By  Rick Becker    15 November 2018

The Bethel School of Supernatural Ministry relies on subjective and unbiblical practices to “evangelize” the lost.  Sadly, it’s a case of the blind leading the blind.  One of the resources from the BSSM is a list of “activations” for evangelism. The fact that this resource even exists and that the “activations” are believed and practiced by thousands, is an indictment on the state of churches in the New Apostolic Reformation. When “evangelism” is based on assumptions, imaginations, and doctrines of demons, it has ceased to be evangelical. When supernatural gifts can be taught, they are no longer supernatural. In this article, we examine the BSSM “activations.”

If you believe what the scriptures teach, then you will know that the BSSM “evangelism activations” should be rejected outright as pure heresy.

Introduction to the seven activations taught by the BSSM School Planting Team:
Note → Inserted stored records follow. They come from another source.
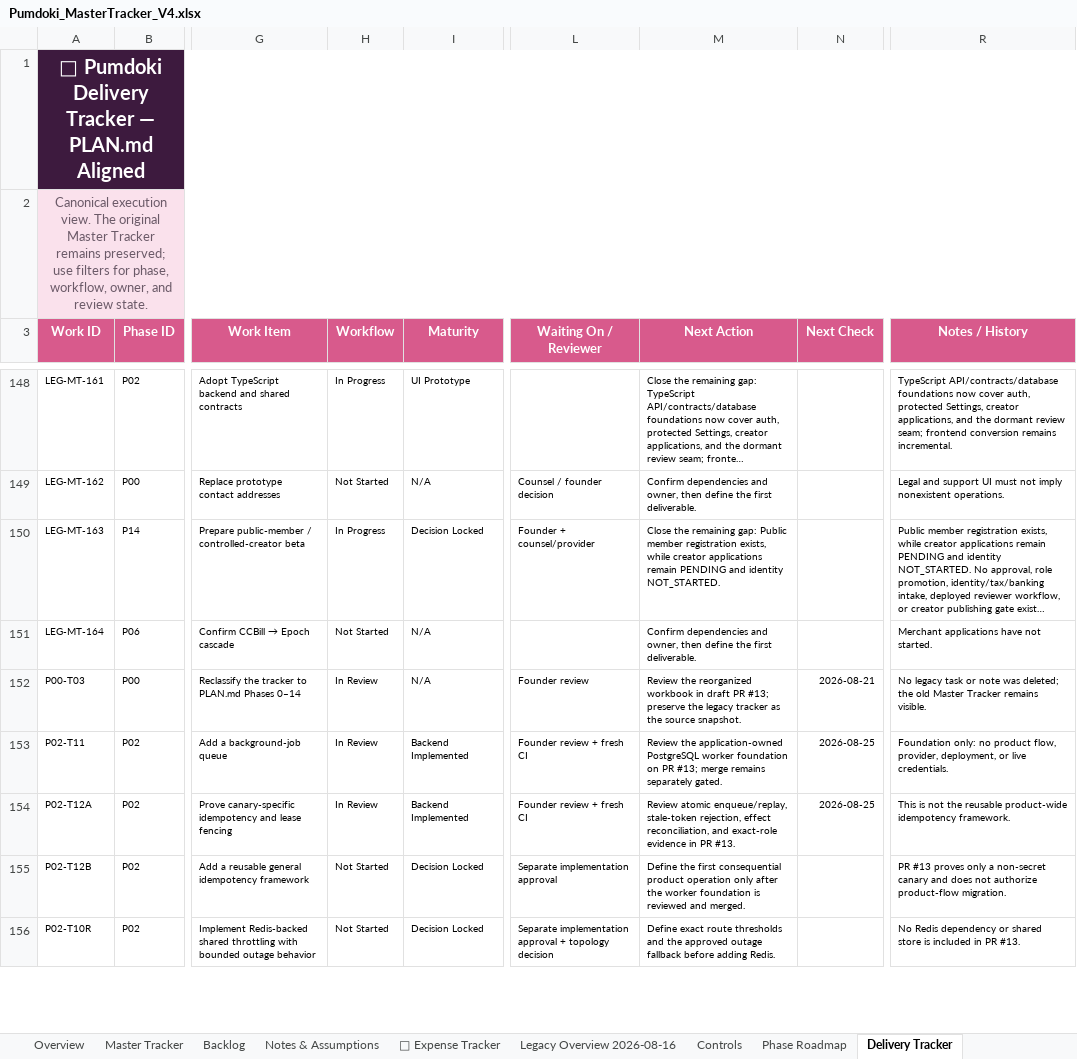
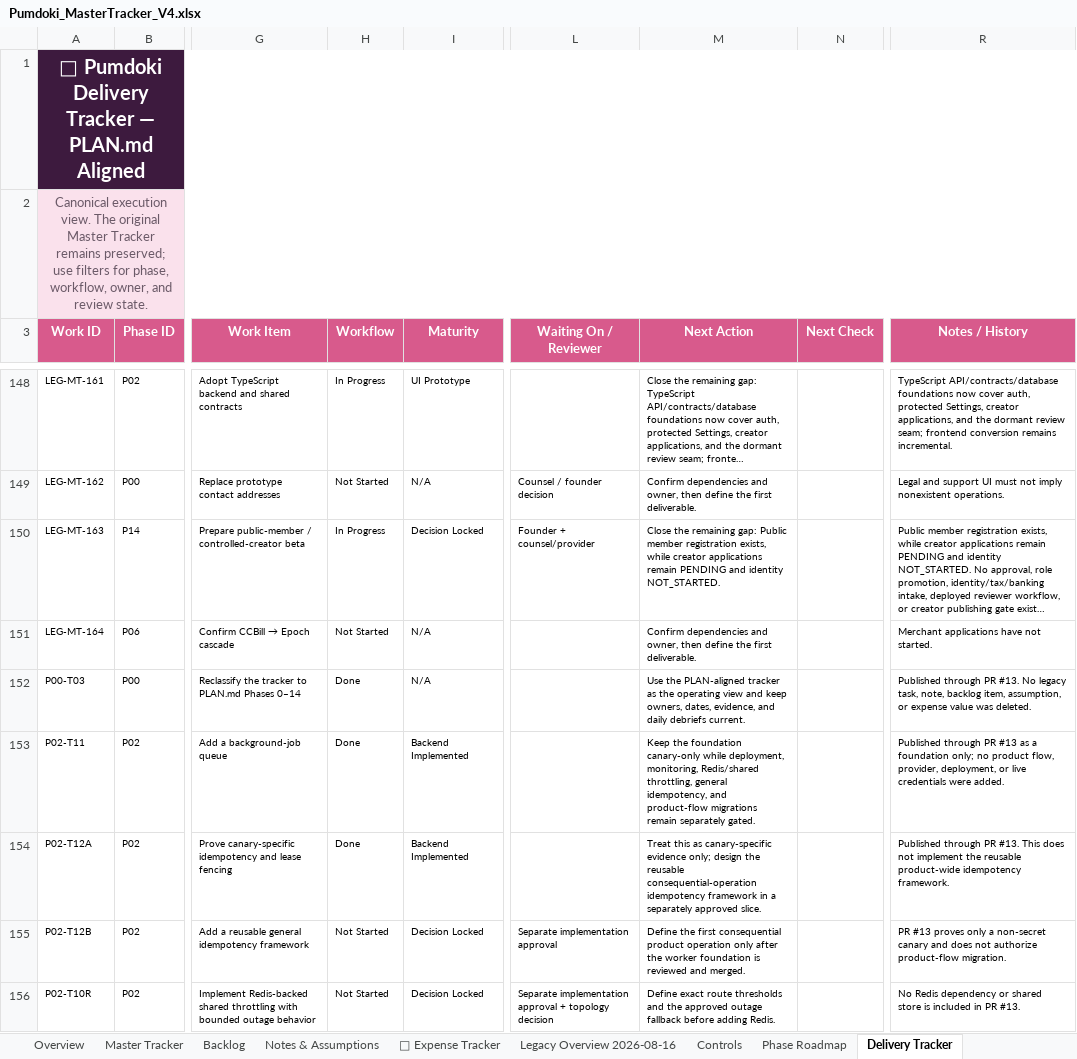
Before and after one commit to QK-Connoisseur/PDoki, an Excel workbook: docs/product/Pumdoki_MasterTracker_V4.xlsx, sheet Delivery Tracker, drawn as a sheet; only a part is shown, gaps mark what is left out; long unchanged cells end in …; values as stored, in another font and other column widths than the file's, no borders; conditional formats and table styles not drawn; the diff covers the shown part only; the diff names each change by its address in the sheet, - before the commit and + after, or states it on an @@ line.

Commit message:
docs: reconcile Phase 2 worker publication

```diff
--- a/docs/product/Pumdoki_MasterTracker_V4.xlsx (sheet Delivery Tracker)
+++ b/docs/product/Pumdoki_MasterTracker_V4.xlsx (sheet Delivery Tracker)
-H152:H154 (Workflow): In Review
+H152:H154 (Workflow): Done
-L152 (Waiting On / Reviewer): Founder review
+L152 (Waiting On / Reviewer): (empty)
-M152 (Next Action): Review the reorganized workbook in draft PR #13; preserve the legacy tracker as the source snapshot.
+M152 (Next Action): Use the PLAN-aligned tracker as the operating view and keep owners, dates, evidence, and daily debriefs current.
-N152 (Next Check): 2026-08-21
+N152 (Next Check): (empty)
-R152 (Notes / History): No legacy task or note was deleted; the old Master Tracker remains visible.
+R152 (Notes / History): Published through PR #13. No legacy task, note, backlog item, assumption, or expense value was deleted.
-L153:L154 (Waiting On / Reviewer): Founder review + fresh CI
+L153:L154 (Waiting On / Reviewer): (empty)
-M153 (Next Action): Review the application-owned PostgreSQL worker foundation on PR #13; merge remains separately gated.
+M153 (Next Action): Keep the foundation canary-only while deployment, monitoring, Redis/shared throttling, general idempotency, and product-flow migrations remain separately gated.
-N153:N154 (Next Check): 2026-08-25
+N153:N154 (Next Check): (empty)
-R153 (Notes / History): Foundation only: no product flow, provider, deployment, or live credentials.
+R153 (Notes / History): Published through PR #13 as a foundation only; no product flow, provider, deployment, or live credentials were added.
-M154 (Next Action): Review atomic enqueue/replay, stale-token rejection, effect reconciliation, and exact-role evidence in PR #13.
+M154 (Next Action): Treat this as canary-specific evidence only; design the reusable consequential-operation idempotency framework in a separately approved slice.
-R154 (Notes / History): This is not the reusable…
+R154 (Notes / History): Published through PR #13. This does not implement the reusable…
```
Also changed, not shown: 10 edited cells elsewhere in this sheet, sheet Review & Blocker Queue, sheet Overview, sheet Phase Roadmap, sheet Daily Log, sheet Decision Register, sheet Notes & Assumptions, 10 other files.
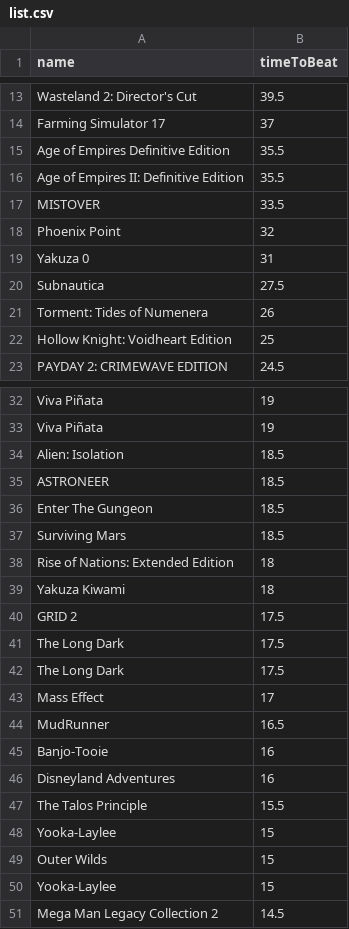
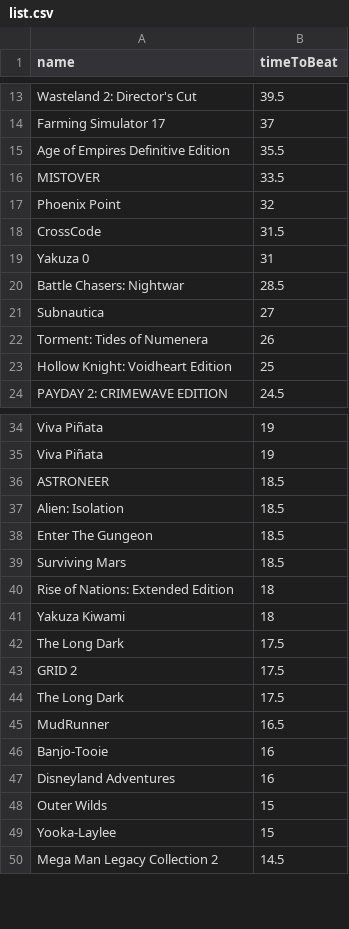
Before and after one commit to Xatpy/HowLongToBeatGamePass, a CSV file: list.csv, drawn as a sheet; only a part is shown, gaps mark what is left out; the diff covers the shown part only.

```diff
--- a/list.csv
+++ b/list.csv
@@ -15,7 +15,8 @@ Farming Simulator 17,37
 Age of Empires Definitive Edition,35.5
-Age of Empires II: Definitive Edition,35.5
 MISTOVER,33.5
 Phoenix Point,32
+CrossCode,31.5
 Yakuza 0,31
-Subnautica,27.5
+Battle Chasers: Nightwar,28.5
+Subnautica,27
 Torment: Tides of Numenera,26
@@ -33,4 +35,4 @@ Viva Piñata,19
 Viva Piñata,19
+ASTRONEER,18.5
 Alien: Isolation,18.5
-ASTRONEER,18.5
 Enter The Gungeon,18.5
@@ -39,6 +41,5 @@ Rise of Nations: Extended Edition,18
 Yakuza Kiwami,18
+The Long Dark,17.5
 GRID 2,17.5
 The Long Dark,17.5
-The Long Dark,17.5
-Mass Effect,17
 MudRunner,16.5
@@ -46,4 +47,2 @@ Banjo-Tooie,16
 Disneyland Adventures,16
-The Talos Principle,15.5
-Yooka-Laylee,15
 Outer Wilds,15
```
Also changed, not shown: 29 added rows, 27 removed rows, 66 moved rows and 16 edited cells elsewhere in this file, 1 other file.
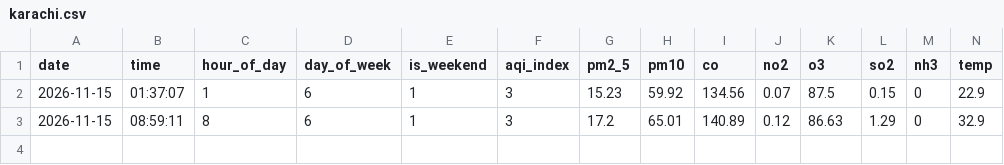
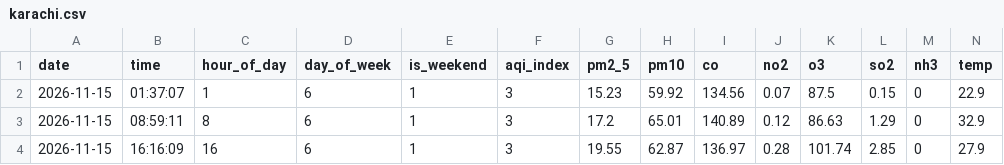
Before and after one commit to rimshasohai/your-repo, a CSV file: data/2026-11-15/karachi.csv, drawn as a sheet; only a part is shown; rows hold the shown columns only; the diff names each change by its address in the sheet, - before the commit and + after, or states it on an @@ line.

```diff
--- a/data/2026-11-15/karachi.csv
+++ b/data/2026-11-15/karachi.csv
+row 4: 2026-11-15 | 16:16:09 | 16 | 6 | 1 | 3 | 19.55 | 62.87 | 136.97 | 0.28 | 101.74 | 2.85 | 0 | 27.9
```
Also changed, not shown: 1 other file.
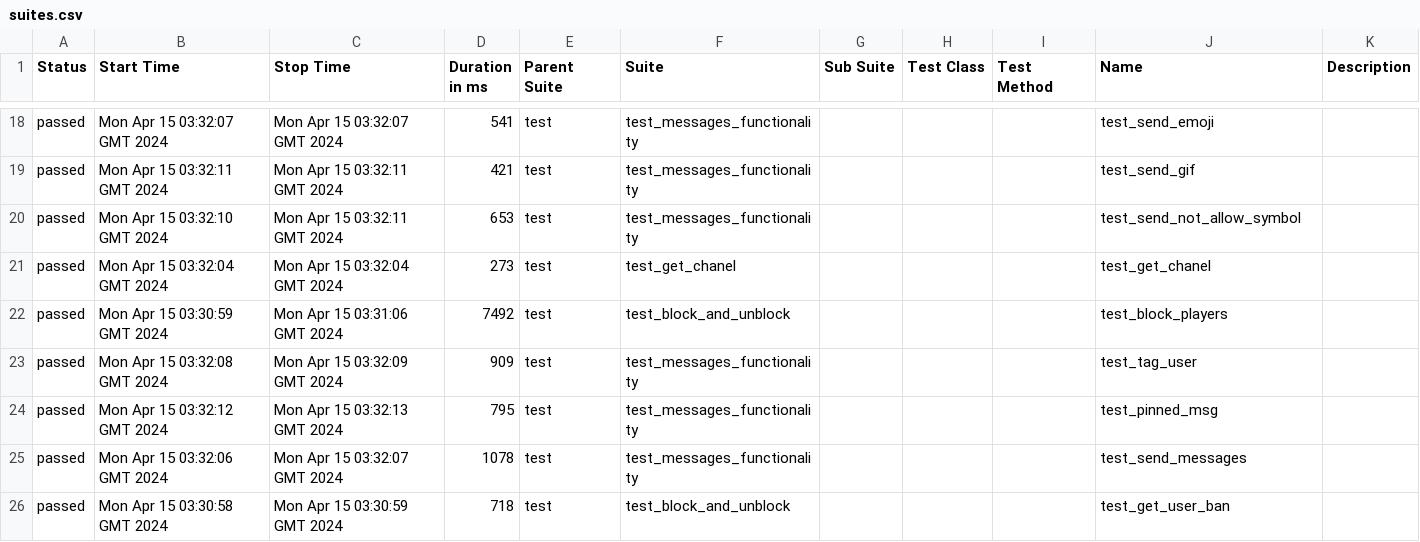
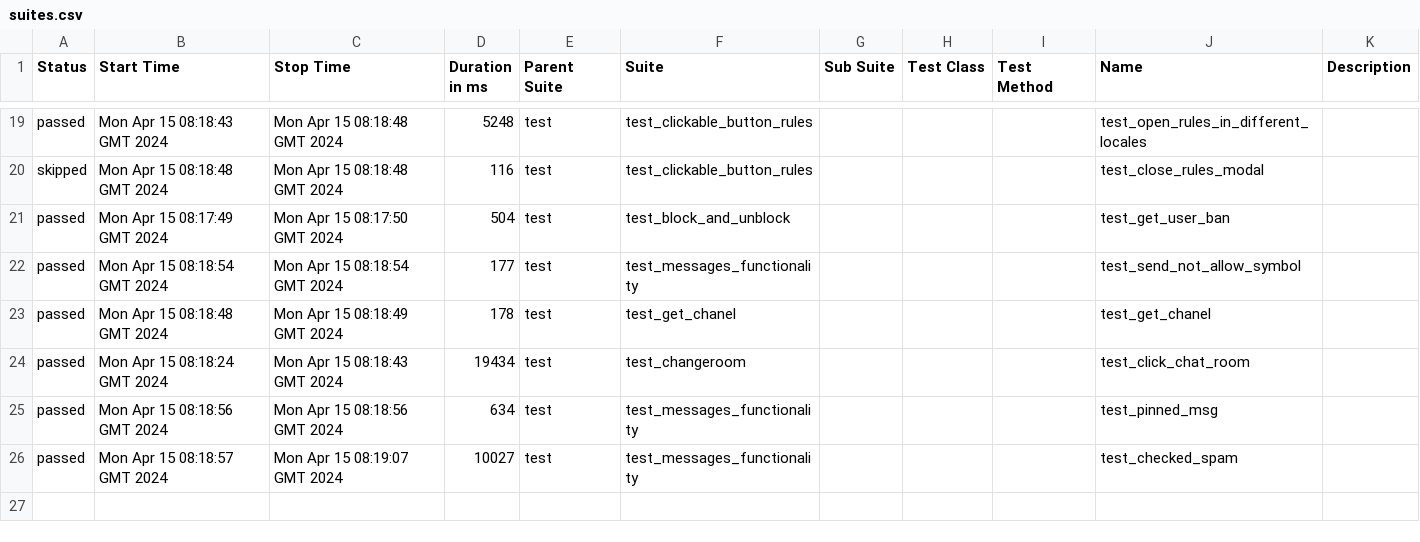
Before and after one commit to VladimirSaf95/ChatProject, a CSV file: data/suites.csv, drawn as a sheet; only a part is shown, gaps mark what is left out; the diff covers the shown part only.

Commit message:
Deploying to gh-pages from @ VladimirSaf95/ChatProject@fce9099f738ec90bd4c01a962c5498eaaa0b9ed3 🚀

```diff
--- a/data/suites.csv
+++ b/data/suites.csv
@@ -18,9 +19,8 @@
-"passed","Mon Apr 15 03:32:07 GMT 2024","Mon Apr 15 03:32:07 GMT 2024","541","test","test_messages_functionality","","","","test_send_emoji",""
-"passed","Mon Apr 15 03:32:11 GMT 2024","Mon Apr 15 03:32:11 GMT 2024","421","test","test_messages_functionality","","","","test_send_gif",""
-"passed","Mon Apr 15 03:32:10 GMT 2024","Mon Apr 15 03:32:11 GMT 2024","653","test","test_messages_functionality","","","","test_send_not_allow_symbol",""
-"passed","Mon Apr 15 03:32:04 GMT 2024","Mon Apr 15 03:32:04 GMT 2024","273","test","test_get_chanel","","","","test_get_chanel",""
-"passed","Mon Apr 15 03:30:59 GMT 2024","Mon Apr 15 03:31:06 GMT 2024","7492","test","test_block_and_unblock","","","","test_block_players",""
-"passed","Mon Apr 15 03:32:08 GMT 2024","Mon Apr 15 03:32:09 GMT 2024","909","test","test_messages_functionality","","","","test_tag_user",""
-"passed","Mon Apr 15 03:32:12 GMT 2024","Mon Apr 15 03:32:13 GMT 2024","795","test","test_messages_functionality","","","","test_pinned_msg",""
-"passed","Mon Apr 15 03:32:06 GMT 2024","Mon Apr 15 03:32:07 GMT 2024","1078","test","test_messages_functionality","","","","test_send_messages",""
-"passed","Mon Apr 15 03:30:58 GMT 2024","Mon Apr 15 03:30:59 GMT 2024","718","test","test_block_and_unblock","","","","test_get_user_ban",""
+"passed","Mon Apr 15 08:18:43 GMT 2024","Mon Apr 15 08:18:48 GMT 2024","5248","test","test_clickable_button_rules","","","","test_open_rules_in_different_locales",""
+"skipped","Mon Apr 15 08:18:48 GMT 2024","Mon Apr 15 08:18:48 GMT 2024","116","test","test_clickable_button_rules","","","","test_close_rules_modal",""
+"passed","Mon Apr 15 08:17:49 GMT 2024","Mon Apr 15 08:17:50 GMT 2024","504","test","test_block_and_unblock","","","","test_get_user_ban",""
+"passed","Mon Apr 15 08:18:54 GMT 2024","Mon Apr 15 08:18:54 GMT 2024","177","test","test_messages_functionality","","","","test_send_not_allow_symbol",""
+"passed","Mon Apr 15 08:18:48 GMT 2024","Mon Apr 15 08:18:49 GMT 2024","178","test","test_get_chanel","","","","test_get_chanel",""
+"passed","Mon Apr 15 08:18:24 GMT 2024","Mon Apr 15 08:18:43 GMT 2024","19434","test","test_changeroom","","","","test_click_chat_room",""
+"passed","Mon Apr 15 08:18:56 GMT 2024","Mon Apr 15 08:18:56 GMT 2024","634","test","test_messages_functionality","","","","test_pinned_msg",""
+"passed","Mon Apr 15 08:18:57 GMT 2024","Mon Apr 15 08:19:07 GMT 2024","10027","test","test_messages_functionality","","","","test_checked_spam",""
```
Also changed, not shown: 4 added rows, 3 removed rows and 56 edited cells elsewhere in this file, data/behaviors.csv, 46 other files.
BSSM: “BEFORE YOU START – Teach your students what to be aware of before they interact with people. Have them assess how are they feeling physically, emotionally, and spiritually before entering a room full of people. When they are aware of how they are feeling before interacting with people, they can be aware of when they feel the Holy Spirit moving.”

At the outset, the focus is already on self, and the subjective world of feelings.Christianity by nature is faith based, not feeling based. The Holy Spirit dwells in all believers regardless of how we feel. Can you think of a passage of scripture that instructs us to be aware of how we feel, in order to feel the Holy Spirit moving?

The task of any evangelist is to preach the gospel, regardless of how they are feeling. The power lies not in us or our ability to feel the Holy Spirit moving, but in the gospel – “For I am not ashamed of the gospel, for it is the power of God for salvation to everyone who believes, to the Jew first and also to the Greek.” Romans 1:16

BSSM: “Loving people well is the number one priority when participating in evangelism or outreaches. Remember, it’s not about keeping score and seeing who can
release the most healings. People will remember how you made them feel long after they remember what you did for them. Teach them what real success looks like. While someone being healed or miracles happening are great outcomes, others feeling the love of the Father through your students is real success.”

Once again, feelings are a determining factor in Bethel’s estimation. Evangelism is about spreading the gospel, not making people feel good about themselves. When an unbeliever is confronted with truth in the form of the law and the gospel, they should first of all feel the anguish of being separated from God due to their sins. There is no “good news” unless we acknowledge the bad.  A successful evangelistic outreach should be measured by salvations, not healings or feelings. When I say “salvations,” I mean people who have been born again, not people who have been enticed to recite the sinners prayer or “begin a relationship” with Jesus. A great example of evangelism, is Peter’s first sermon on the day of Pentecost:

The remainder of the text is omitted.